__EXERCISE GOAL__: Repeat every line below exactly as it reads.

__DATA SECTION__:
************

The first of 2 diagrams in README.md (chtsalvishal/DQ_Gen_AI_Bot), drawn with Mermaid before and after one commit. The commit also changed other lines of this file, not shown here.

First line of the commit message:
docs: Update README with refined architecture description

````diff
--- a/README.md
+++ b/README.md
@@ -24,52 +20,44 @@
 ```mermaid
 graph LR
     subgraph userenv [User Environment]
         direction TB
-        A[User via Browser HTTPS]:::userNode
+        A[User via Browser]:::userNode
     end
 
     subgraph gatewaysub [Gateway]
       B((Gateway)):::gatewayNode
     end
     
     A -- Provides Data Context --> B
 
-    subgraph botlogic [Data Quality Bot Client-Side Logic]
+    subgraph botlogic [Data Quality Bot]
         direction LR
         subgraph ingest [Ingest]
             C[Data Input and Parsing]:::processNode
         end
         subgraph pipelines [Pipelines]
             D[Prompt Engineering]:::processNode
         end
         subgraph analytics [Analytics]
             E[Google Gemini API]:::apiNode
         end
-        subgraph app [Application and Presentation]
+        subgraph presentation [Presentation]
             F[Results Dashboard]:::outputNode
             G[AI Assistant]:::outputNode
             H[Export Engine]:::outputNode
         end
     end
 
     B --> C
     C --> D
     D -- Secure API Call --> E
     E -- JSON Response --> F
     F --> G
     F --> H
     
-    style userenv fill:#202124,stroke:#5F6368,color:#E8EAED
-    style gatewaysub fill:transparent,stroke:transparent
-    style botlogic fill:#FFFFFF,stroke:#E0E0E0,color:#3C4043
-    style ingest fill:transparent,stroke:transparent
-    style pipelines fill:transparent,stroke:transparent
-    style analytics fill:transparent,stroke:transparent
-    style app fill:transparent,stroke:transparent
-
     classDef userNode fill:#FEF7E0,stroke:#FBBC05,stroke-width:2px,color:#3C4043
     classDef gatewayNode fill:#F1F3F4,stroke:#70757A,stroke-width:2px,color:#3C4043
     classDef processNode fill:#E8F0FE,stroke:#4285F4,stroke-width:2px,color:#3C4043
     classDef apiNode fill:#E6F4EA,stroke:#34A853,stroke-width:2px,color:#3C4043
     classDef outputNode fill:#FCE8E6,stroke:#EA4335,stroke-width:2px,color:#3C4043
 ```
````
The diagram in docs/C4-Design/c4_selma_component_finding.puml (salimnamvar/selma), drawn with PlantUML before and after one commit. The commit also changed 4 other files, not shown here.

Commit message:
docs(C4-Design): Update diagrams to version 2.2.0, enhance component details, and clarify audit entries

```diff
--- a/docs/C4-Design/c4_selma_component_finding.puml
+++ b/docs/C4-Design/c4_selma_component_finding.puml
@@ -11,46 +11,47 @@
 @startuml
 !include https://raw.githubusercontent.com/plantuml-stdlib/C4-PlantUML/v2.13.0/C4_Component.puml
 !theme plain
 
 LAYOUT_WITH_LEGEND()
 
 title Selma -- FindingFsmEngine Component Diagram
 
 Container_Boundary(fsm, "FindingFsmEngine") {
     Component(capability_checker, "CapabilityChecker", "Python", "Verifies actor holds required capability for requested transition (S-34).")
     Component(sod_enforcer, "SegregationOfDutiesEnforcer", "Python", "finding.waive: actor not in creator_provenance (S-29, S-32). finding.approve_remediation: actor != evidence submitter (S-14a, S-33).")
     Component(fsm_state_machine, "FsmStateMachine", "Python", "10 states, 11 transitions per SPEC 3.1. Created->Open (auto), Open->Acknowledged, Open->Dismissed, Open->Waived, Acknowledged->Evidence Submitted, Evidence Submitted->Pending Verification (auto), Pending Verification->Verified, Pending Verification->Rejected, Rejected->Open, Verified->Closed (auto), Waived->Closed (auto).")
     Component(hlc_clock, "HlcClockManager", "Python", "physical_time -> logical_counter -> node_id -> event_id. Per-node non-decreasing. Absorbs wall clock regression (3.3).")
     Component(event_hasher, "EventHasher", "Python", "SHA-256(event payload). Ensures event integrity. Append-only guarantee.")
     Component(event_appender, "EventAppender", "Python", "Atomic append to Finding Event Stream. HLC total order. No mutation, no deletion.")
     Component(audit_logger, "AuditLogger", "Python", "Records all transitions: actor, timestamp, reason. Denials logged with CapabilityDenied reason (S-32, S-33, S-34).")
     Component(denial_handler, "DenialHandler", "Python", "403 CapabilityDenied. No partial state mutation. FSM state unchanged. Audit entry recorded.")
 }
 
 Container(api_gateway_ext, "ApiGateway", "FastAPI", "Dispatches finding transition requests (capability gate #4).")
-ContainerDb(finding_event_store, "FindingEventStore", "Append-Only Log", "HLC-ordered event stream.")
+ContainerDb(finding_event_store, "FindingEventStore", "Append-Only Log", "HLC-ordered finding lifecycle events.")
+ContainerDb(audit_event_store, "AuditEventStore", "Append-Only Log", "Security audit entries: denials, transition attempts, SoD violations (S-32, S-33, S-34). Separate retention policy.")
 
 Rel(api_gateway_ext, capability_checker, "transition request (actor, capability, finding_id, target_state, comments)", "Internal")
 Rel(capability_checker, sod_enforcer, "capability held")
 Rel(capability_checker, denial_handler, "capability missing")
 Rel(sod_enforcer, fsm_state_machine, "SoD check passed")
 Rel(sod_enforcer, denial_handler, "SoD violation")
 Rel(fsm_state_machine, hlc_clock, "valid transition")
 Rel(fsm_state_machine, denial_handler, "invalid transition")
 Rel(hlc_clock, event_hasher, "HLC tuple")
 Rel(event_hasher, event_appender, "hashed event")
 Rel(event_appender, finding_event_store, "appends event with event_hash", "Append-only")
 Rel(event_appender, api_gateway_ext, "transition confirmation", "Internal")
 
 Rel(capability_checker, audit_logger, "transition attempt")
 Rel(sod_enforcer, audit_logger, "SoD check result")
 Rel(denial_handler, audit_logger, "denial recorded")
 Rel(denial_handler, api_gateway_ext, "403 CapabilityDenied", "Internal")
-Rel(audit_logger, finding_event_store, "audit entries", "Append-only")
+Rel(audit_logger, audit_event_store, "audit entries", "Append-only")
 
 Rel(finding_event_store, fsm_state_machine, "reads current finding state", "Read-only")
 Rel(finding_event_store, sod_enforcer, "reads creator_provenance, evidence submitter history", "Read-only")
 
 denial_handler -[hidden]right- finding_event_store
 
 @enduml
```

************

__ANSWER SECTION__:
The first of 2 diagrams in README.md (chtsalvishal/DQ_Gen_AI_Bot), drawn with Mermaid before and after one commit. The commit also changed other lines of this file, not shown here.

First line of the commit message:
docs: Update README with refined architecture description

````diff
--- a/README.md
+++ b/README.md
@@ -24,52 +20,44 @@
 ```mermaid
 graph LR
     subgraph userenv [User Environment]
         direction TB
-        A[User via Browser HTTPS]:::userNode
+        A[User via Browser]:::userNode
     end
 
     subgraph gatewaysub [Gateway]
       B((Gateway)):::gatewayNode
     end
     
     A -- Provides Data Context --> B
 
-    subgraph botlogic [Data Quality Bot Client-Side Logic]
+    subgraph botlogic [Data Quality Bot]
         direction LR
         subgraph ingest [Ingest]
             C[Data Input and Parsing]:::processNode
         end
         subgraph pipelines [Pipelines]
             D[Prompt Engineering]:::processNode
         end
         subgraph analytics [Analytics]
             E[Google Gemini API]:::apiNode
         end
-        subgraph app [Application and Presentation]
+        subgraph presentation [Presentation]
             F[Results Dashboard]:::outputNode
             G[AI Assistant]:::outputNode
             H[Export Engine]:::outputNode
         end
     end
 
     B --> C
     C --> D
     D -- Secure API Call --> E
     E -- JSON Response --> F
     F --> G
     F --> H
     
-    style userenv fill:#202124,stroke:#5F6368,color:#E8EAED
-    style gatewaysub fill:transparent,stroke:transparent
-    style botlogic fill:#FFFFFF,stroke:#E0E0E0,color:#3C4043
-    style ingest fill:transparent,stroke:transparent
-    style pipelines fill:transparent,stroke:transparent
-    style analytics fill:transparent,stroke:transparent
-    style app fill:transparent,stroke:transparent
-
     classDef userNode fill:#FEF7E0,stroke:#FBBC05,stroke-width:2px,color:#3C4043
     classDef gatewayNode fill:#F1F3F4,stroke:#70757A,stroke-width:2px,color:#3C4043
     classDef processNode fill:#E8F0FE,stroke:#4285F4,stroke-width:2px,color:#3C4043
     classDef apiNode fill:#E6F4EA,stroke:#34A853,stroke-width:2px,color:#3C4043
     classDef outputNode fill:#FCE8E6,stroke:#EA4335,stroke-width:2px,color:#3C4043
 ```
````
The diagram in docs/C4-Design/c4_selma_component_finding.puml (salimnamvar/selma), drawn with PlantUML before and after one commit. The commit also changed 4 other files, not shown here.

Commit message:
docs(C4-Design): Update diagrams to version 2.2.0, enhance component details, and clarify audit entries

```diff
--- a/docs/C4-Design/c4_selma_component_finding.puml
+++ b/docs/C4-Design/c4_selma_component_finding.puml
@@ -11,46 +11,47 @@
 @startuml
 !include https://raw.githubusercontent.com/plantuml-stdlib/C4-PlantUML/v2.13.0/C4_Component.puml
 !theme plain
 
 LAYOUT_WITH_LEGEND()
 
 title Selma -- FindingFsmEngine Component Diagram
 
 Container_Boundary(fsm, "FindingFsmEngine") {
     Component(capability_checker, "CapabilityChecker", "Python", "Verifies actor holds required capability for requested transition (S-34).")
     Component(sod_enforcer, "SegregationOfDutiesEnforcer", "Python", "finding.waive: actor not in creator_provenance (S-29, S-32). finding.approve_remediation: actor != evidence submitter (S-14a, S-33).")
     Component(fsm_state_machine, "FsmStateMachine", "Python", "10 states, 11 transitions per SPEC 3.1. Created->Open (auto), Open->Acknowledged, Open->Dismissed, Open->Waived, Acknowledged->Evidence Submitted, Evidence Submitted->Pending Verification (auto), Pending Verification->Verified, Pending Verification->Rejected, Rejected->Open, Verified->Closed (auto), Waived->Closed (auto).")
     Component(hlc_clock, "HlcClockManager", "Python", "physical_time -> logical_counter -> node_id -> event_id. Per-node non-decreasing. Absorbs wall clock regression (3.3).")
     Component(event_hasher, "EventHasher", "Python", "SHA-256(event payload). Ensures event integrity. Append-only guarantee.")
     Component(event_appender, "EventAppender", "Python", "Atomic append to Finding Event Stream. HLC total order. No mutation, no deletion.")
     Component(audit_logger, "AuditLogger", "Python", "Records all transitions: actor, timestamp, reason. Denials logged with CapabilityDenied reason (S-32, S-33, S-34).")
     Component(denial_handler, "DenialHandler", "Python", "403 CapabilityDenied. No partial state mutation. FSM state unchanged. Audit entry recorded.")
 }
 
 Container(api_gateway_ext, "ApiGateway", "FastAPI", "Dispatches finding transition requests (capability gate #4).")
-ContainerDb(finding_event_store, "FindingEventStore", "Append-Only Log", "HLC-ordered event stream.")
+ContainerDb(finding_event_store, "FindingEventStore", "Append-Only Log", "HLC-ordered finding lifecycle events.")
+ContainerDb(audit_event_store, "AuditEventStore", "Append-Only Log", "Security audit entries: denials, transition attempts, SoD violations (S-32, S-33, S-34). Separate retention policy.")
 
 Rel(api_gateway_ext, capability_checker, "transition request (actor, capability, finding_id, target_state, comments)", "Internal")
 Rel(capability_checker, sod_enforcer, "capability held")
 Rel(capability_checker, denial_handler, "capability missing")
 Rel(sod_enforcer, fsm_state_machine, "SoD check passed")
 Rel(sod_enforcer, denial_handler, "SoD violation")
 Rel(fsm_state_machine, hlc_clock, "valid transition")
 Rel(fsm_state_machine, denial_handler, "invalid transition")
 Rel(hlc_clock, event_hasher, "HLC tuple")
 Rel(event_hasher, event_appender, "hashed event")
 Rel(event_appender, finding_event_store, "appends event with event_hash", "Append-only")
 Rel(event_appender, api_gateway_ext, "transition confirmation", "Internal")
 
 Rel(capability_checker, audit_logger, "transition attempt")
 Rel(sod_enforcer, audit_logger, "SoD check result")
 Rel(denial_handler, audit_logger, "denial recorded")
 Rel(denial_handler, api_gateway_ext, "403 CapabilityDenied", "Internal")
-Rel(audit_logger, finding_event_store, "audit entries", "Append-only")
+Rel(audit_logger, audit_event_store, "audit entries", "Append-only")
 
 Rel(finding_event_store, fsm_state_machine, "reads current finding state", "Read-only")
 Rel(finding_event_store, sod_enforcer, "reads creator_provenance, evidence submitter history", "Read-only")
 
 denial_handler -[hidden]right- finding_event_store
 
 @enduml
```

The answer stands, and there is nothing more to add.